A Collaboration with the University of Pittsburgh

Supreme Court to rule on statute of limitations in class actions

The US Supreme Court [official website] granted certiorari [order list, PDF] Monday in Public Employees' Retirement System of Mississippi v. IndyMac MBS, Inc. [docket; cert. petition, PDF] to rule on the statute of limitations in class action suits. In American Pipe & Construction Co. v. Utah (1974) [opinion] the court held that "the commencement of a class action suspends the applicable statute of limitations as to all asserted members of the class who would have been parties had the suit been permitted to continue as a class action." Section 13 of the Securities Act of 1933 [text, PDF] provides that "[i]n no event shall" an action under § 11 of that Act "be brought ... more than three years after the security was bona fide offered to the public, or under [§ 12](a)(2) ... more than three years after the sale." The question presented is: "Does the filing of a putative class action serve, under the American Pipe rule, to satisfy the three-year time limitation in § 13 of the Securities Act with respect to the claims of putative class members?" The US Court of Appeals for the Second Circuit held [opinion] that "American Pipe's tolling rule does not apply to the three-year statute of repose in Section 13."

About Paper Chase

Paper Chase is JURIST's real-time legal news service, powered by a team of 30 law student reporters and editors led by law professor Bernard Hibbitts at the University of Pittsburgh School of Law. As an educational service, Paper Chase is dedicated to presenting important legal news and materials rapidly, objectively and intelligibly in an accessible format.
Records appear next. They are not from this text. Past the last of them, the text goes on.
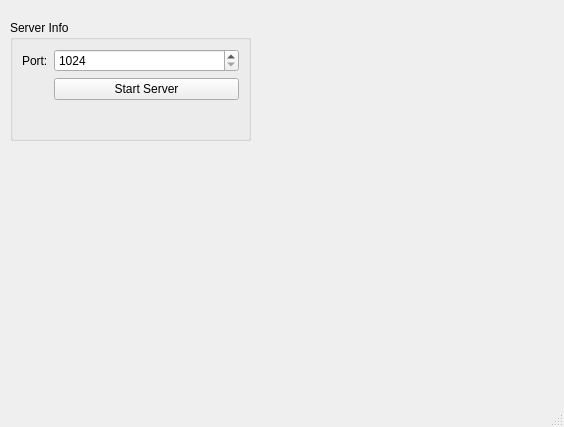
Old version of the form mainwindow.ui in the repository fkula5/smart-home.
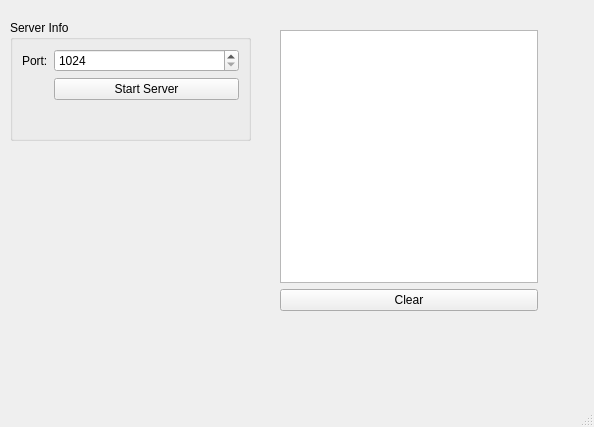
New version of the form.

```diff
--- a/mainwindow.ui
+++ b/mainwindow.ui
@@ -6,13 +6,29 @@
    <rect>
     <x>0</x>
     <y>0</y>
-    <width>564</width>
+    <width>594</width>
     <height>427</height>
    </rect>
   </property>
+  <property name="minimumSize">
+   <size>
+    <width>25</width>
+    <height>0</height>
+   </size>
+  </property>
   <property name="windowTitle">
    <string>MainWindow</string>
   </property>
+  <property name="styleSheet">
+   <string notr="true">#lblConnectionStatus[state = &quot;0&quot;]{
+	background-color: rgb(234, 0, 0);
+}
+
+#lblConnectionStatus[state = &quot;1&quot;]{
+	background-color: rgb(67, 135, 100);
+}
+</string>
+  </property>
   <widget class="QWidget" name="centralwidget">
    <widget class="QGroupBox" name="groupBox">
     <property name="geometry">
@@ -51,6 +67,50 @@
        </property>
       </widget>
      </item>
+     <item row="1" column="0">
+      <widget class="QLabel" name="lblConnectionStatus">
+       <property name="minimumSize">
+        <size>
+         <width>25</width>
+         <height>25</height>
+        </size>
+       </property>
+       <property name="maximumSize">
+        <size>
+         <width>25</width>
+         <height>25</height>
+        </size>
+       </property>
+       <property name="text">
+        <string/>
+       </property>
+       <property name="state" stdset="0">
+        <string>0</string>
+       </property>
+      </widget>
+     </item>
+    </layout>
+   </widget>
+   <widget class="QWidget" name="">
+    <property name="geometry">
+     <rect>
+      <x>280</x>
+      <y>30</y>
+      <width>258</width>
+      <height>281</height>
+     </rect>
+    </property>
+    <layout class="QVBoxLayout" name="verticalLayout">
+     <item>
+      <widget class="QListWidget" name="lstConsole"/>
+     </item>
+     <item>
+      <widget class="QPushButton" name="btnClear">
+       <property name="text">
+        <string>Clear</string>
+       </property>
+      </widget>
+     </item>
     </layout>
    </widget>
   </widget>
```
Left out of the diff: 23 changed lines with no effect on the pictures.
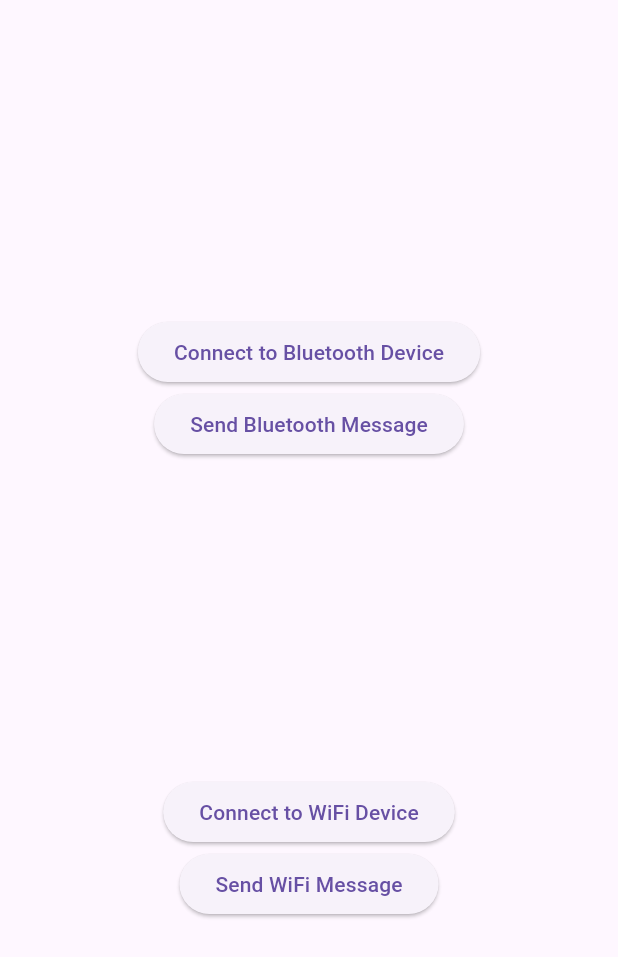
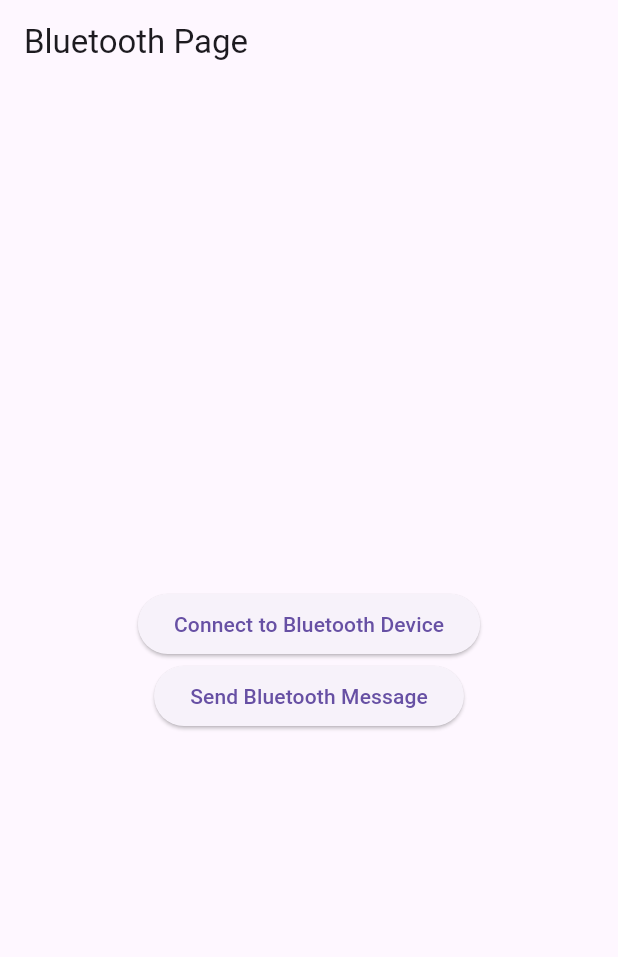
Before and after one commit to PhilippTrashman/t1-template-app, a Flutter app: the screen it shows after launch, on a phone screen of 412 x 824 dp. Shown: the top 957 px of the screen. Run offline on Flutter 3.47's test engine with Material 3 defaults, Android fonts, the light colour scheme and no system bars; our stand-ins replace dio, flutter_bluetooth_serial, permission_handler.

Commit message:
tested bluetooth page

```diff
--- /dev/null
+++ b/lib/bluetooth_page.dart
@@ -0,0 +1,148 @@
+import 'dart:io';
+import 'package:flutter/material.dart';
+import 'package:flutter_bluetooth_serial/flutter_bluetooth_serial.dart';
+import 'package:permission_handler/permission_handler.dart';
+import './bluetooth_serial/select_bonded_device_page.dart';
+import './bluetooth_serial/bluetooth_class.dart';
+
+/*
+This Page is Only Available on Android
+It will Crash on Chrome and not Work on any other platform
+*/
+
+class BluetoothPage extends StatefulWidget {
+  const BluetoothPage({Key? key}) : super(key: key);
+
+  @override
+  State<BluetoothPage> createState() => _BluetoothPageState();
+}
+
+class _BluetoothPageState extends State<BluetoothPage> {
+  BluetoothConnector? bl;
+
+  @override
+  Widget build(BuildContext context) {
+    if (Platform.isAndroid) {
+      bl = BluetoothConnector();
+    }
+    return Scaffold(
+      appBar: AppBar(
+        title: const Text('Bluetooth Page'),
+      ),
+      body: Center(
+        child: Column(
+          mainAxisAlignment: MainAxisAlignment.center,
+          children: <Widget>[
+            const Spacer(),
+            if (Platform.isAndroid)
+              ElevatedButton(
+                onPressed: () async {
+                  await handleConnectRequest();
+                },
+                child: const Text('Connect to Bluetooth Device'),
+              ),
+            blMessageButton(
+              message: 'Hello from Bluetooth',
+              buttonText: 'Send Bluetooth Message',
+            ),
+            const Spacer(),
+          ],
+        ),
+      ),
+    );
+  }
+
+  void connectToBlDevice() async {
+    final BluetoothDevice? device = await Navigator.of(context).push(
+      MaterialPageRoute(
+        builder: (context) {
+          return const SelectBondedDevicePage(checkAvailability: false);
+        },
+      ),
+    );
+
+    if (device == null) {
+      debugPrint('No device selected');
+      return;
+    } else {
+      bl!.connectToDevice(device);
+    }
+  }
+
+  Widget blMessageButton(
+      {required String message, required String buttonText}) {
+    // Bluetooth Connection is only available on Android
+    if (!Platform.isAndroid) {
+      return Container(
+        decoration: BoxDecoration(
+          color: Colors.red,
+          borderRadius: BorderRadius.circular(10),
+        ),
+        child: const Padding(
+          padding: EdgeInsets.all(8.0),
+          child: Text('Bluetooth is not available on this device'),
+        ),
+      );
+    }
+    return ElevatedButton(
+      onPressed: () {
+        if (bl != null) {
+          bl!.sendBlMessage(message);
+        }
+      },
+      child: Text(buttonText),
+    );
+  }
+
+  Future handleConnectRequest() async {
+    await Permission.bluetoothScan.status.then((value) async {
+      debugPrint("-------!${value.isGranted}!-------");
+      if (value.isGranted) {
+        debugPrint('Bluetooth permission granted');
+        connectToBlDevice();
+      } else {
+        showDialog(
+            context: context,
+            builder: (context) {
+              return requestBluetoothDialog(context);
+            });
+      }
+    });
+  }
+
+  AlertDialog requestBluetoothDialog(BuildContext context) {
+    return AlertDialog(
+      title: const Text('Bluetooth Permission'),
+      content: const Text(
+          'This app requires bluetooth permission to connect to the device, please allow location and nearby devices permission to continue.'),
+      actions: [
+        TextButton(
+          onPressed: () {
+            Navigator.of(context).pop();
+          },
+          child: const Text('Cancel'),
+        ),
+        TextButton(
+          onPressed: () async {
+            await openAppSettings().then((value) async {
+              Navigator.of(context).pop();
+              await Permission.bluetoothScan.status.then((value) {
+                debugPrint("-------!${value.isGranted}!-------");
+                if (value.isGranted) {
+                  ScaffoldMessenger.of(context).showSnackBar(const SnackBar(
+                      content: Text(
+                          'Bluetooth permission granted, please try again.')));
+                } else {
+                  ScaffoldMessenger.of(context).showSnackBar(const SnackBar(
+                      content: Text(
+                          'Bluetooth permission is required to connect to the device.')));
+                }
+              });
+            });
+          },
+          child: const Text('Open Settings'),
+        ),
+      ],
+    );
+  }
+}
--- a/lib/bluetooth_serial/bluetooth_class.dart
+++ b/lib/bluetooth_serial/bluetooth_class.dart
@@ -70,6 +70,10 @@ class BluetoothConnector {
   }
 
   void sendBlMessage(String message) async {
+    if (connection == null) {
+      debugPrint('No connection established');
+      return;
+    }
     final text = message.trim();
 
     if (text.isNotEmpty) {
--- a/lib/main.dart
+++ b/lib/main.dart
@@ -1,9 +1,6 @@
-import 'dart:io';
 import 'package:flutter/material.dart';
-import 'package:flutter_bluetooth_serial/flutter_bluetooth_serial.dart';
 import './wifi_connection/http_service.dart';
-import './bluetooth_serial/select_bonded_device_page.dart';
-import './bluetooth_serial/bluetooth_class.dart';
+import 'bluetooth_page.dart';
 
 void main() {
   runApp(const MainApp());
@@ -17,110 +14,12 @@ class MainApp extends StatefulWidget {
 }
 
 class _MainAppState extends State<MainApp> {
-  BluetoothConnector? bl;
   final HttpService httpService = HttpService();
 
   @override
   Widget build(BuildContext context) {
-    if (Platform.isAndroid) {
-      bl = BluetoothConnector();
-    }
-    return MaterialApp(
-      home: Scaffold(
-          body: Center(
-        child: Column(
-          mainAxisAlignment: MainAxisAlignment.center,
-          children: <Widget>[
-            Spacer(),
-            if (Platform.isAndroid)
-              ElevatedButton(
-                onPressed: () {
-                  connectToBlDevice(context);
-                },
-                child: const Text('Connect to Bluetooth Device'),
-              ),
-            blMessageButton(
-              message: 'Hello from Bluetooth',
-              buttonText: 'Send Bluetooth Message',
-            ),
-            Spacer(),
-            ElevatedButton(
-              onPressed: () {
-                httpService.handleHelloRequest();
-              },
-              child: const Text('Connect to WiFi Device'),
-            ),
-            wifiMessageButton(
-              url: 'hello',
-              buttonText: 'Send WiFi Message',
-            ),
-            Spacer()
-          ],
-        ),
-      )),
-    );
-  }
-
-  void connectToBlDevice(BuildContext context) async {
-    if (!Platform.isAndroid) {
-      showDialog(
-        context: context,
-        builder: (context) {
-          return AlertDialog(
-            title: const Text('Error'),
-            content: const Text('Bluetooth is not available on this device'),
-            actions: <Widget>[
-              TextButton(
-                onPressed: () {
-                  Navigator.of(context).pop();
-                },
-                child: const Text('OK'),
-              ),
-            ],
-          );
-        },
-      );
-    }
-    if (bl != null && !bl!.isConnected && Platform.isAndroid) {
-      final BluetoothDevice? device = await Navigator.of(context).push(
-        MaterialPageRoute(
-          builder: (context) {
-            return const SelectBondedDevicePage(checkAvailability: false);
-          },
-        ),
-      );
-
-      if (device == null) {
-        debugPrint('No device selected');
-        return;
-      } else {
-        bl!.connectToDevice(device);
-      }
-    }
-  }
-
-  Widget blMessageButton(
-      {required String message, required String buttonText}) {
-    // Bluetooth Connection is only available on Android
-    if (!Platform.isAndroid) {
-      return Container(
-        decoration: BoxDecoration(
-          color: Colors.red,
-          borderRadius: BorderRadius.circular(10),
-        ),
-        child: const Padding(
-          padding: EdgeInsets.all(8.0),
-          child: Text('Bluetooth is not available on this device'),
-        ),
-      );
-    }
-    return ElevatedButton(
-      onPressed: () {
-        if (bl != null) {
-          bl!.sendBlMessage(message);
-        }
-      },
-      child: Text(buttonText),
+    return const MaterialApp(
+      home: BluetoothPage(),
     );
   }
 
--- a/pubspec.yaml
+++ b/pubspec.yaml
@@ -11,6 +11,7 @@ dependencies:
     sdk: flutter
   flutter_bluetooth_serial: ^0.4.0
   dio: ^5.4.3+1
+  permission_handler: ^11.3.1
 
 dev_dependencies:
   flutter_test:
```
Also changed, not shown: lib/wifi_page.dart (added), pubspec.lock, 4 other files.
© Copyright JURIST Legal News and Research Services, Inc., 2013.